As the might of Bugatti waned, the French were eager to once again wave the tricolore high on the track. Debuted in 1948 in an optimistic post-war world, the T26C was an instant success, with a second place at the Monaco Grand Prix and wins in Belgium and France the following year. While it couldn’t quite match the supercharged power of its Italian competitors, the T26C boasted - thanks in no small part to its Wilson preselector gearbox - far superior reliability and efficiency. On several occasions, the T26C was able to run entire Grand Prix without stopping to refuel, leaving the the Ferraris and Maseratis racing to catch up.
After his win in the 1949 French Grand Prix at Reims, Louis Chiron was compensated not with money, but with the very motor car he had raced to victory. Worthy remuneration indeed, for the Talbot-Lago T26C is today considered one of the most majestic and interesting Grand Prix racers of its era.
110002 was the second example of these legendary 4½-Litre Monopostos built by Anthony Lago, and it has enjoyed a varied life both on and off the track. Its early years were a blur of European Grand Prix successes at the likes of, Zandvoort, Monza and Reims at the hands of Raph, Chaboud, Mairesse, Chiron and Étancelin.

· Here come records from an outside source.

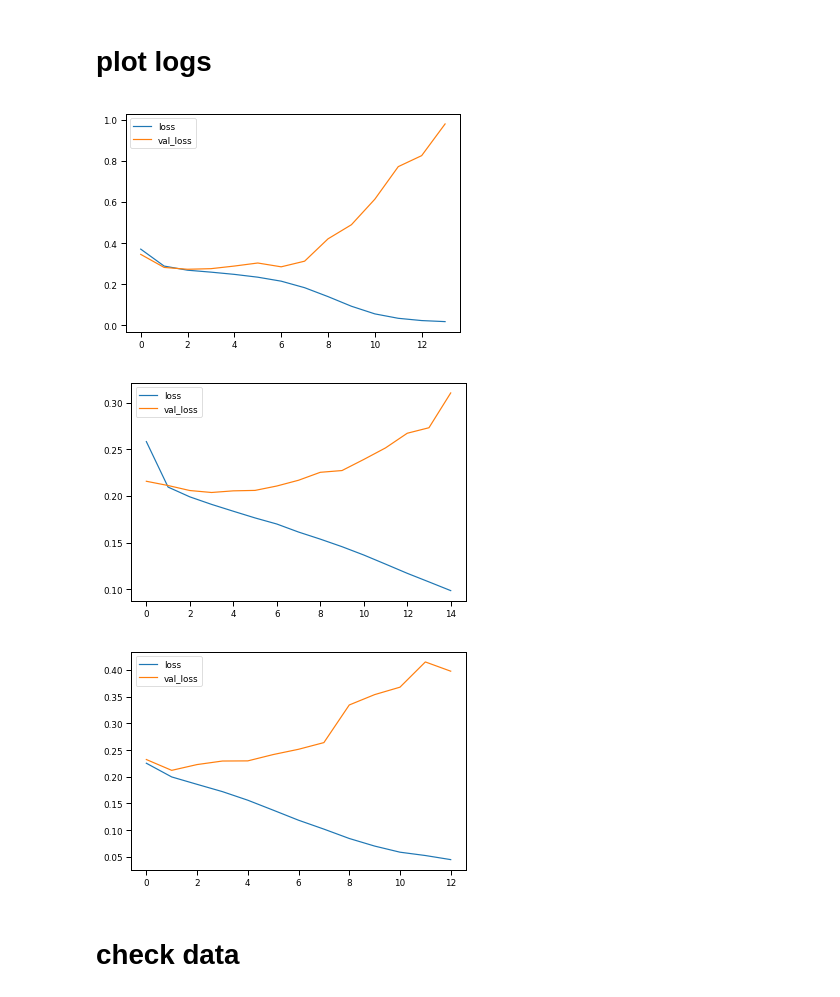
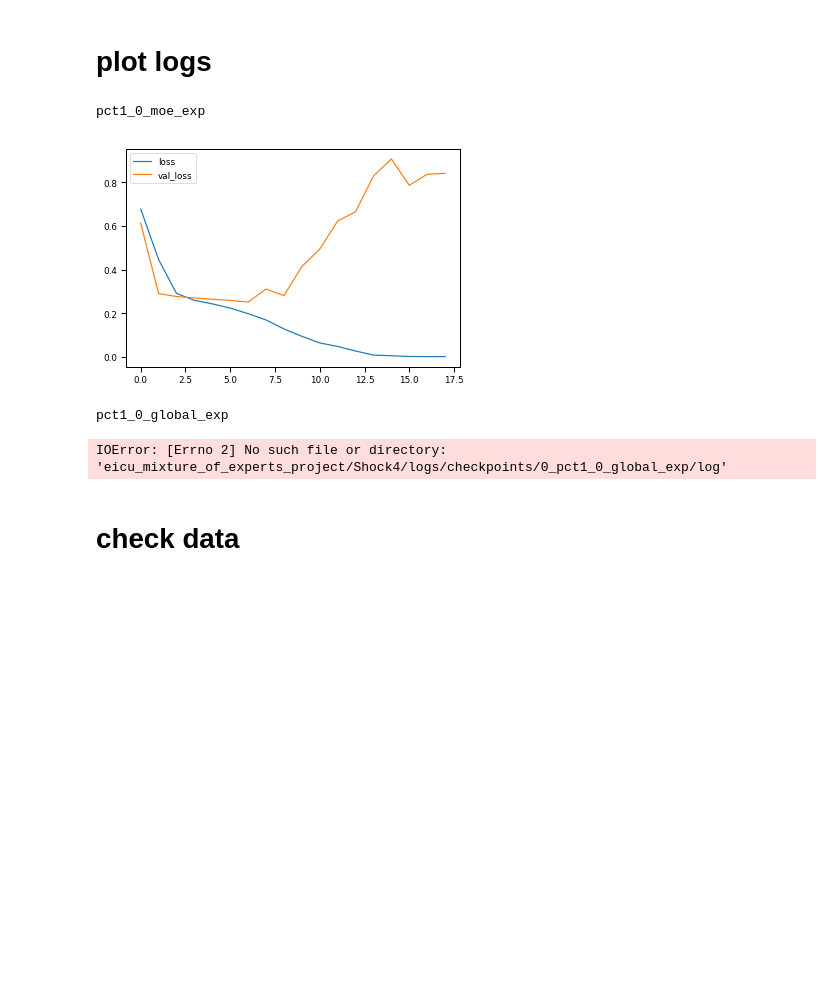
Before and after one commit to nathanwang000/mixture_of_experts_project, a Jupyter notebook: inspect_result.ipynb, the cells around one changed output. Drawn from its saved outputs; the diff is of its cells as text; code cells hidden in the pictures; blank space fills up the shorter version.

```diff
--- a/inspect_result.ipynb
+++ b/inspect_result.ipynb
@@ -247,20 +367,36 @@ for pct in [1, 5, 10, 20, 30]:
 # %%
 def plot_log(fn):
     logs = joblib.load(fn)
     loss = [item['loss'] for item in logs]
     val_loss = [item['val_loss'] for item in logs]
     plt.plot(loss, label='loss')
     plt.plot(val_loss, label='val_loss')
     plt.legend()
     plt.show()
 
-plot_log('eicu_mixture_of_experts_project/mortality/logs/checkpoints/2_global_exp/log')
-plot_log('eicu_mixture_of_experts_project/ARF4/logs/checkpoints/9_global_exp/log')
-plot_log('eicu_mixture_of_experts_project/Shock4/logs/checkpoints/6_global_exp/log')
+exp_names = ['pct{}_0_moe_exp', 'pct{}_0_global_exp',
+             'pct{}_0_mtl_od', 'pct{}_0_mtl_oi',
+             'pct{}_0_mtl_val_curve', 'pct{}_0_snapshot_val_curve',
+             'pct{}_0_snapshot_od', 'pct{}_0_snapshot_oi'
+            ]
+# task = 'mortality' # ok
+# task = 'ARF4'
+task = 'Shock4'
+pct = 1
+for expname in exp_names:
+    print(expname.format(pct))
+    plot_log('eicu_mixture_of_experts_project/{}/logs/checkpoints/0_{}/log'\
+             .format(task, expname.format(pct)))
+
+# large exp
+# plot_log('eicu_mixture_of_experts_project/mortality/logs/checkpoints/2_moe_exp/log')
+# plot_log('eicu_mixture_of_experts_project/ARF4/logs/checkpoints/9_moe_exp/log')
+# plot_log('eicu_mixture_of_experts_project/Shock4/logs/checkpoints/6_moe_exp/log')
 # %% [output]
+pct1_0_moe_exp
-[figure, old version]
+[figure, new version]
-[figure, removed]
-[figure, removed]
+pct1_0_global_exp
+IOError: [Errno 2] No such file or directory: 'eicu_mixture_of_experts_project/Shock4/logs/checkpoints/0_pct1_0_global_exp/log'
 # %% [markdown]
 # check data
 # %%
```
Also changed, not shown: parts of 15 cells of this notebook, 7 other files.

A move to Australia in 1954 under new ownership saw continued success for 110002, with a third place at the 1955 Australian Grand Prix with Doug Whiteford at the wheel. After retiring from racing in the late 1950s, 110002 was laid up for a number of years before being sympathetically restored by famous Australian racer Reg Hunt . This charming and highly competitive Grand Prix racer is possibly the most original Lago Talbot in existence and is returning to Europe for the first time since 1954.